Before-and-after change records:
=== Section Start ===

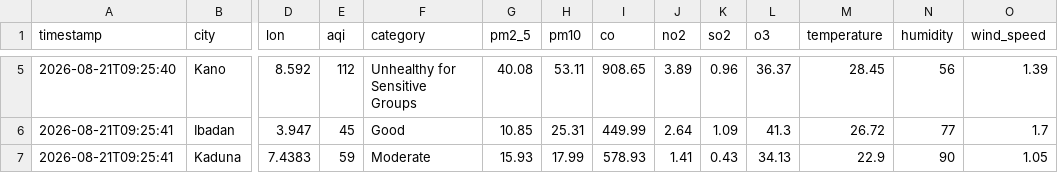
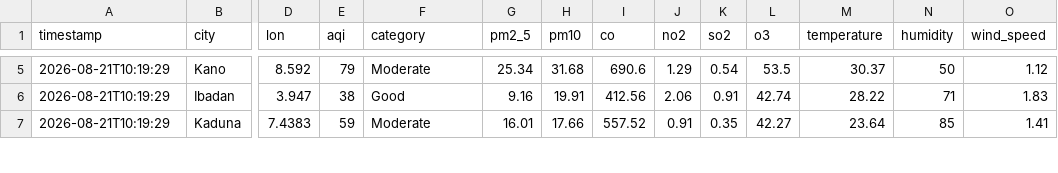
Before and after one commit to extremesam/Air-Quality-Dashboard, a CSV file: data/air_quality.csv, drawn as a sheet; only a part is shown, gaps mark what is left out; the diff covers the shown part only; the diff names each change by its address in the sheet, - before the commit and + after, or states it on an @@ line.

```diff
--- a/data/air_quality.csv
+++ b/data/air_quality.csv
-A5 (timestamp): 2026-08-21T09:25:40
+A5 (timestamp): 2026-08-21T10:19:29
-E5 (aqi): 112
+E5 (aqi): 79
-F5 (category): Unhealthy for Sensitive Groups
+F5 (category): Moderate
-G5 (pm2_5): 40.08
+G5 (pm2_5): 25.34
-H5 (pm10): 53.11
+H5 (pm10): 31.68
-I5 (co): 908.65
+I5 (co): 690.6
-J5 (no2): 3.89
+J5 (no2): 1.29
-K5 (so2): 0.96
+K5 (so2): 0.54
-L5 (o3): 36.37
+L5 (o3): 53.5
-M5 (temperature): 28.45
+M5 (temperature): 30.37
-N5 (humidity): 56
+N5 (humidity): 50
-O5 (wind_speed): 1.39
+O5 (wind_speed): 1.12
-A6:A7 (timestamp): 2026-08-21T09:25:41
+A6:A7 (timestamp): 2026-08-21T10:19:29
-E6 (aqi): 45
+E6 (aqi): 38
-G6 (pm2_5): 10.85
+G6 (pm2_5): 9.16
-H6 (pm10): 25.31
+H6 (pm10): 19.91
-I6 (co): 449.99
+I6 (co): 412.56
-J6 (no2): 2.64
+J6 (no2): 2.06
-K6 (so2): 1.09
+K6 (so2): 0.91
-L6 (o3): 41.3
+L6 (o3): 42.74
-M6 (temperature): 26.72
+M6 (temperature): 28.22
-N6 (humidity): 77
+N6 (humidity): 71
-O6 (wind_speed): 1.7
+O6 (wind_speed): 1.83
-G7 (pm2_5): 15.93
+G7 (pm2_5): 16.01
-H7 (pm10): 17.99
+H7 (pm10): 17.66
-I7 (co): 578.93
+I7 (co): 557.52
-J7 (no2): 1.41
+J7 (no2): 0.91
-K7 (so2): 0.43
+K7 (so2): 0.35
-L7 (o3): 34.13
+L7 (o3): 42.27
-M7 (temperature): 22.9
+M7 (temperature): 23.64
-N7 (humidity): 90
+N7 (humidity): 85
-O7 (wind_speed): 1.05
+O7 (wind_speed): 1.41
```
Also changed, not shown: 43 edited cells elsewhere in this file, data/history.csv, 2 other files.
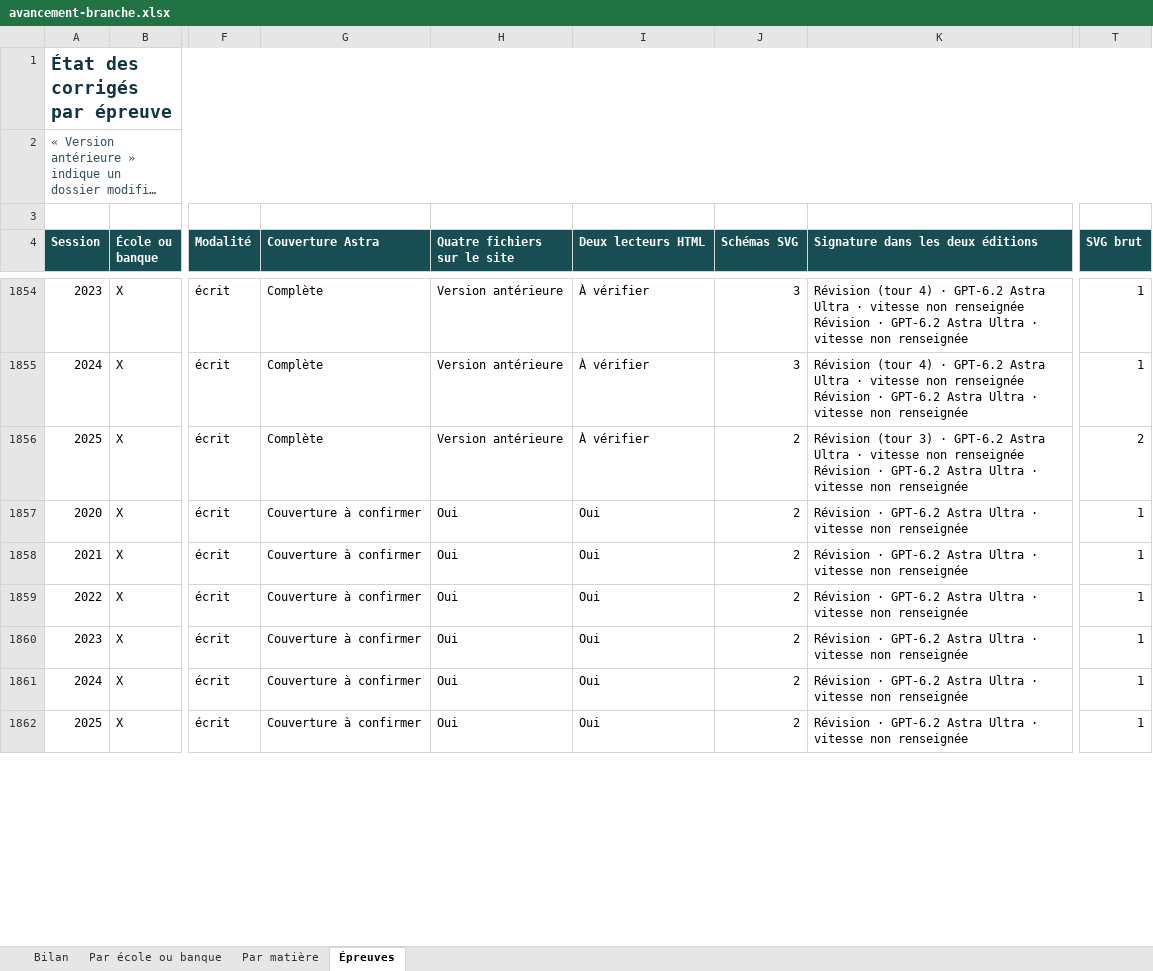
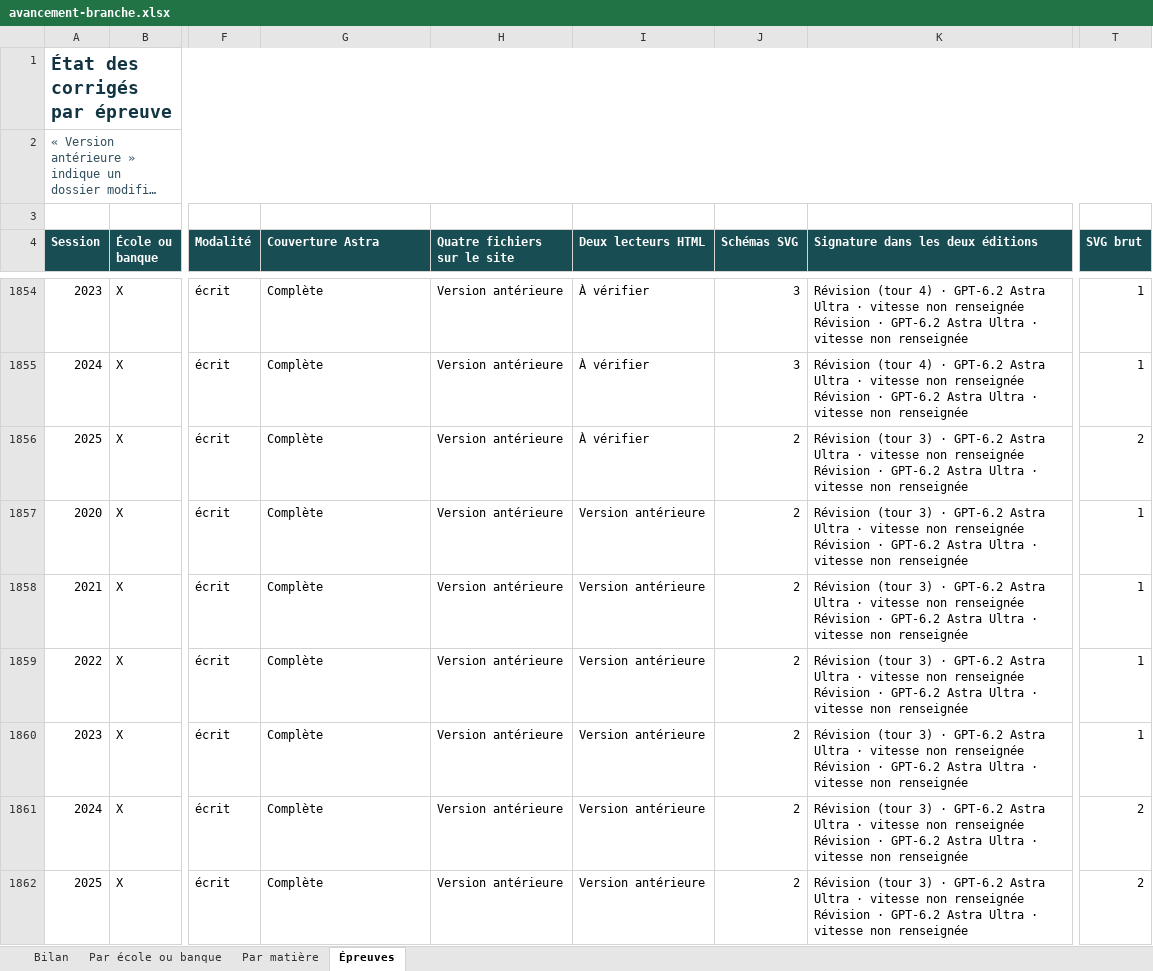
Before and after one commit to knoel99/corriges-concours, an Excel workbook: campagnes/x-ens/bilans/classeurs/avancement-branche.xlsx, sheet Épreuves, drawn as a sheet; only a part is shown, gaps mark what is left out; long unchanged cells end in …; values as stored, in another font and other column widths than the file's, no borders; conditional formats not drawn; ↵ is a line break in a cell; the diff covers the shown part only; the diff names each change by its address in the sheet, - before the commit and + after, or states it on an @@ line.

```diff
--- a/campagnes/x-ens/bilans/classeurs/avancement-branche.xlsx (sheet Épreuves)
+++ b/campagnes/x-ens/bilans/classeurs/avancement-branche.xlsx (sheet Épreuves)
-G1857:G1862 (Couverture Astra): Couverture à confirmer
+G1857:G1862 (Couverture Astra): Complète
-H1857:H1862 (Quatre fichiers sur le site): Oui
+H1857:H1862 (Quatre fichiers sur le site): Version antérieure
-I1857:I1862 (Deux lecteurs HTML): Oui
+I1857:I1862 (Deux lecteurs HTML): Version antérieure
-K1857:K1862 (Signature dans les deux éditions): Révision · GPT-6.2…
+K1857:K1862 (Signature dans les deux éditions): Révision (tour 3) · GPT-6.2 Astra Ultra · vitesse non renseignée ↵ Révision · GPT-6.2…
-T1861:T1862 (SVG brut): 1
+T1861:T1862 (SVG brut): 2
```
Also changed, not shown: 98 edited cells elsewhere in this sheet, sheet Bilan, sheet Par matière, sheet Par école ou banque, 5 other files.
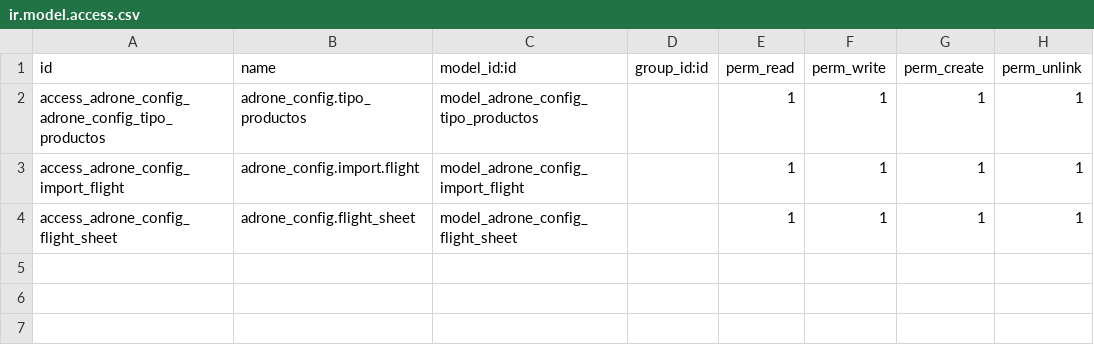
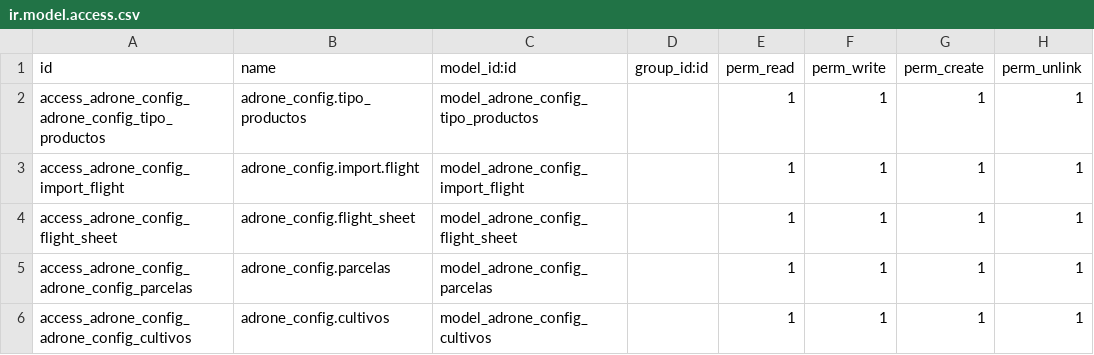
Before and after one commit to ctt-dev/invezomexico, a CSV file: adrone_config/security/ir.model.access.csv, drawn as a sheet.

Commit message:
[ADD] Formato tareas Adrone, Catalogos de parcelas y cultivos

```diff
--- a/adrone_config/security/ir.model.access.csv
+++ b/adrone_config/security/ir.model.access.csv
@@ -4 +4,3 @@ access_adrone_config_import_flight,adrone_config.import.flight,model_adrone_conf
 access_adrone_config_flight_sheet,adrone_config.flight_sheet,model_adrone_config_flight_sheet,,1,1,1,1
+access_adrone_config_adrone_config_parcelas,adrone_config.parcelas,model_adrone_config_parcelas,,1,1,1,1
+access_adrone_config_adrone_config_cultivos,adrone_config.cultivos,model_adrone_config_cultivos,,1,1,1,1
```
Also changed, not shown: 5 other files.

=== Section End ===

If an entry contains a picture, leave it out and repeat the rest exactly.

Before and after one commit to extremesam/Air-Quality-Dashboard, a CSV file: data/air_quality.csv, drawn as a sheet; only a part is shown, gaps mark what is left out; the diff covers the shown part only; the diff names each change by its address in the sheet, - before the commit and + after, or states it on an @@ line.

```diff
--- a/data/air_quality.csv
+++ b/data/air_quality.csv
-A5 (timestamp): 2026-08-21T09:25:40
+A5 (timestamp): 2026-08-21T10:19:29
-E5 (aqi): 112
+E5 (aqi): 79
-F5 (category): Unhealthy for Sensitive Groups
+F5 (category): Moderate
-G5 (pm2_5): 40.08
+G5 (pm2_5): 25.34
-H5 (pm10): 53.11
+H5 (pm10): 31.68
-I5 (co): 908.65
+I5 (co): 690.6
-J5 (no2): 3.89
+J5 (no2): 1.29
-K5 (so2): 0.96
+K5 (so2): 0.54
-L5 (o3): 36.37
+L5 (o3): 53.5
-M5 (temperature): 28.45
+M5 (temperature): 30.37
-N5 (humidity): 56
+N5 (humidity): 50
-O5 (wind_speed): 1.39
+O5 (wind_speed): 1.12
-A6:A7 (timestamp): 2026-08-21T09:25:41
+A6:A7 (timestamp): 2026-08-21T10:19:29
-E6 (aqi): 45
+E6 (aqi): 38
-G6 (pm2_5): 10.85
+G6 (pm2_5): 9.16
-H6 (pm10): 25.31
+H6 (pm10): 19.91
-I6 (co): 449.99
+I6 (co): 412.56
-J6 (no2): 2.64
+J6 (no2): 2.06
-K6 (so2): 1.09
+K6 (so2): 0.91
-L6 (o3): 41.3
+L6 (o3): 42.74
-M6 (temperature): 26.72
+M6 (temperature): 28.22
-N6 (humidity): 77
+N6 (humidity): 71
-O6 (wind_speed): 1.7
+O6 (wind_speed): 1.83
-G7 (pm2_5): 15.93
+G7 (pm2_5): 16.01
-H7 (pm10): 17.99
+H7 (pm10): 17.66
-I7 (co): 578.93
+I7 (co): 557.52
-J7 (no2): 1.41
+J7 (no2): 0.91
-K7 (so2): 0.43
+K7 (so2): 0.35
-L7 (o3): 34.13
+L7 (o3): 42.27
-M7 (temperature): 22.9
+M7 (temperature): 23.64
-N7 (humidity): 90
+N7 (humidity): 85
-O7 (wind_speed): 1.05
+O7 (wind_speed): 1.41
```
Also changed, not shown: 43 edited cells elsewhere in this file, data/history.csv, 2 other files.
Before and after one commit to knoel99/corriges-concours, an Excel workbook: campagnes/x-ens/bilans/classeurs/avancement-branche.xlsx, sheet Épreuves, drawn as a sheet; only a part is shown, gaps mark what is left out; long unchanged cells end in …; values as stored, in another font and other column widths than the file's, no borders; conditional formats not drawn; ↵ is a line break in a cell; the diff covers the shown part only; the diff names each change by its address in the sheet, - before the commit and + after, or states it on an @@ line.

```diff
--- a/campagnes/x-ens/bilans/classeurs/avancement-branche.xlsx (sheet Épreuves)
+++ b/campagnes/x-ens/bilans/classeurs/avancement-branche.xlsx (sheet Épreuves)
-G1857:G1862 (Couverture Astra): Couverture à confirmer
+G1857:G1862 (Couverture Astra): Complète
-H1857:H1862 (Quatre fichiers sur le site): Oui
+H1857:H1862 (Quatre fichiers sur le site): Version antérieure
-I1857:I1862 (Deux lecteurs HTML): Oui
+I1857:I1862 (Deux lecteurs HTML): Version antérieure
-K1857:K1862 (Signature dans les deux éditions): Révision · GPT-6.2…
+K1857:K1862 (Signature dans les deux éditions): Révision (tour 3) · GPT-6.2 Astra Ultra · vitesse non renseignée ↵ Révision · GPT-6.2…
-T1861:T1862 (SVG brut): 1
+T1861:T1862 (SVG brut): 2
```
Also changed, not shown: 98 edited cells elsewhere in this sheet, sheet Bilan, sheet Par matière, sheet Par école ou banque, 5 other files.
Before and after one commit to ctt-dev/invezomexico, a CSV file: adrone_config/security/ir.model.access.csv, drawn as a sheet.

Commit message:
[ADD] Formato tareas Adrone, Catalogos de parcelas y cultivos

```diff
--- a/adrone_config/security/ir.model.access.csv
+++ b/adrone_config/security/ir.model.access.csv
@@ -4 +4,3 @@ access_adrone_config_import_flight,adrone_config.import.flight,model_adrone_conf
 access_adrone_config_flight_sheet,adrone_config.flight_sheet,model_adrone_config_flight_sheet,,1,1,1,1
+access_adrone_config_adrone_config_parcelas,adrone_config.parcelas,model_adrone_config_parcelas,,1,1,1,1
+access_adrone_config_adrone_config_cultivos,adrone_config.cultivos,model_adrone_config_cultivos,,1,1,1,1
```
Also changed, not shown: 5 other files.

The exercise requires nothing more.